That leaves me with the first part of the intro, namely that the poll reportedly revealed that “a majority” of Israeli Jews believed that the Jewish state “practices” apartheid.

The rest of the story indeed did not support this claim – the question in the poll was what “would” happen “if” Israel was to annex Palestinian territory. In that case, the majority would “then” object to giving them the vote. There is nothing in the article that suggests that the majority of Israeli Jews believed that the Jewish state “was practicing” apartheid as the poll was about a hypothetical situation (in future).

The notion that the majority of Israeli Jews believed that the Jewish state was practicing apartheid is therefore false.

However, I also take into account that the Cape Times took over the story from The Independent. I accept that the mistake was a bona fide one (on the part of the Cape Times), which means that I do not believe that it purposefully mislead its readers, as Kaye suggests.

The mistake therefore merely needs a correction; an apology would be inappropriate.

Finding

Practicing apartheid

The statement that most Israeli Jews believed that the Jewish state was practicing apartheid was incorrect, unfair and out of context. It is in breach of:

·         Art. 1.1 of the Press Code that says: “The press shall be obliged to report news truthfully, accurately and fairly”; and
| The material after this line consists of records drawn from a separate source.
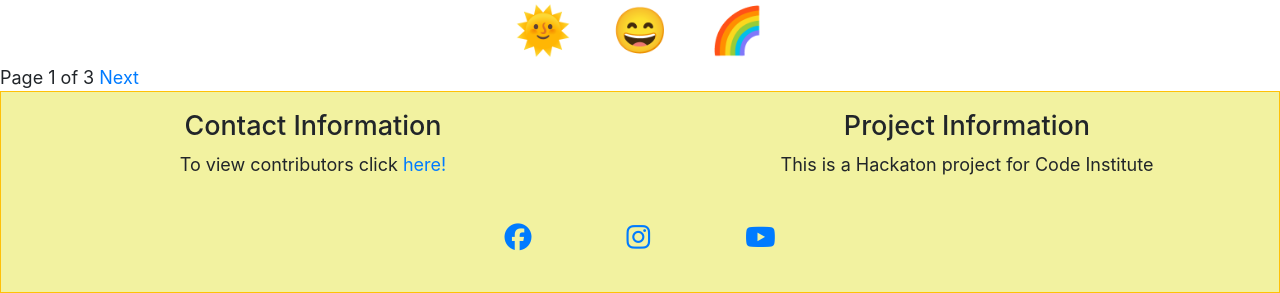
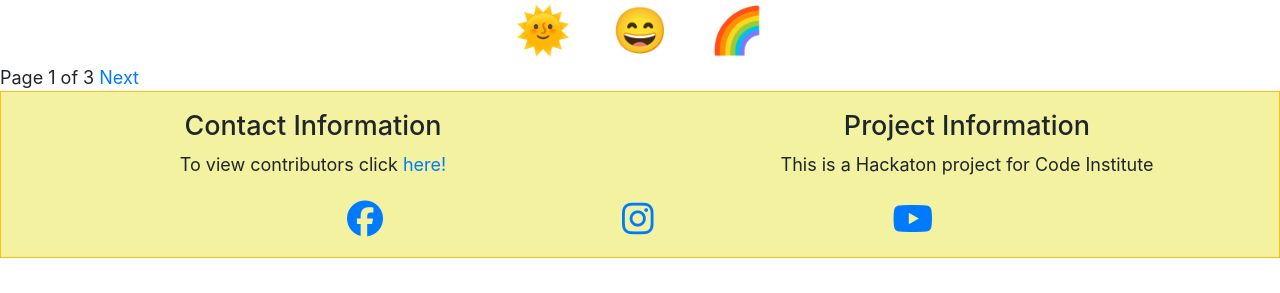
Before and after one commit to raneem-yad/sunshine_squad_hackathon_raneem, a Flask app: page / in a window 1280 px wide. Shown: the part 1604-1897 px from the top of the page. After the commit the page ends 1862 px from the top, so only its background shows below. Run offline with Flask 3, Linux system fonts and the light colour scheme; some libraries are stand-ins or nearby versions; some web fonts are replaced.

Commit message:
Update styling in style.css and base.html

```diff
--- a/appmanager/static/css/style.css
+++ b/appmanager/static/css/style.css
@@ -277,8 +277,7 @@ footer {
 /* Footer styling icons */
 footer i {
   font-size: 2rem;
-  padding: 2rem;
-
+  padding: 0 6rem;
 }
 
 
--- a/appmanager/templates/base.html
+++ b/appmanager/templates/base.html
@@ -70,9 +70,9 @@
         </div>
             <div class="row pt-1">
                 <div class="col text-center mb-3">
-                    <a href="" class="px-2"><i class="fa-brands fa-facebook fa-xl "></i></a>
-                    <a href="" class="px-2"><i class="fa-brands fa-instagram fa-xl "></i></a>
-                    <a href="" class="px-2"><i class="fa-brands fa-youtube fa-xl "></i></a>
+                    <a href="" class="px-2"><i class="fa-brands fa-facebook"></i></a>
+                    <a href="" class="px-2"><i class="fa-brands fa-instagram"></i></a>
+                    <a href="" class="px-2"><i class="fa-brands fa-youtube"></i></a>
                 </div>
             </div>
         </div>
```
Also changed, not shown: 1 other file.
·         Art. 1.2: “News shall be presented in…a balanced manner…”

Sanction

The Cape Times is cautioned for untruthfully, inaccurately and unfairly suggesting that a poll showed that the majority of Jews believed that the Jewish state was practicing apartheid – the poll was about a hypothetical situation (in future).

The newspaper is directed to correct this mistake, and to publish the following text on page 2:

The Press Ombudsman has cautioned us for untruthfully, inaccurately and unfairly suggesting that a poll showed that the majority of Jews believed that the Jewish state was practicing apartheid against Palestinians – the poll was about a hypothetical situation (in future). We were also directed to correct this mistake (which we hereby do).

Mr Sydney Kaye lodged a complaint with the Press Ombudsman about our story on 25 October 2013, headlined Apartheid policies: Israeli poll reveals a ‘sick society’.

The story, written by Catrina Swart of The Independent (in Britain), said that a new poll had “revealed that a majority of Israeli Jews believed that the Jewish state practices ‘apartheid’ against Palestinians…” It continued to quote some other statistics, emanating from the poll. Swart reported on an article by Gideon Levy published in the Israeli publication Ha’aretz.

 

Ombudsman Johan Retief said that it was not his task to establish whether or not Israel was an apartheid state – his question was merely a journalistic one: Did the passage in dispute truthfully reflect the information in the rest of the story?

He found against us, arguing that the article was about a poll, suggestion that “if” Israel was to annex Palestinian territory, “then” the majority “would” object to giving them the vote. There is nothing in the article that suggests that the majority of Israeli Jews believed that the Jewish state “was practicing” apartheid. The question was a hypothetical one about a possible future scenario, he argued.

“The notion that the majority of Israeli Jews believed that the Jewish state was practicing apartheid is therefore false,” he stated.

However, he said that he also took into account that we took over the story from The Independent. “I accept that the mistake was a bona fide one (on the part of the Cape Times), which means that I do not believe that it purposefully mislead its readers, as Kaye suggests. The mistake therefore merely needs a correction; an apology would be inappropriate.”

Retief added that there was no problem regarding the statement that, according to the poll, “many” Israeli Jews supported discriminatory policies against Arab citizens.

Visit www.presscouncil.org.za for the full finding.

End of text

Appeal

Please note that our Complaints Procedures lay down that within seven days of receipt of this decision, either party may apply for leave to appeal to the Chairperson of the SA Press Adjudication Panel, Judge Bernard Ngoepe, fully setting out the grounds of appeal. He can be contacted at Khanyim@ombudsman.org.za.

Johan Retief

Press Ombudsman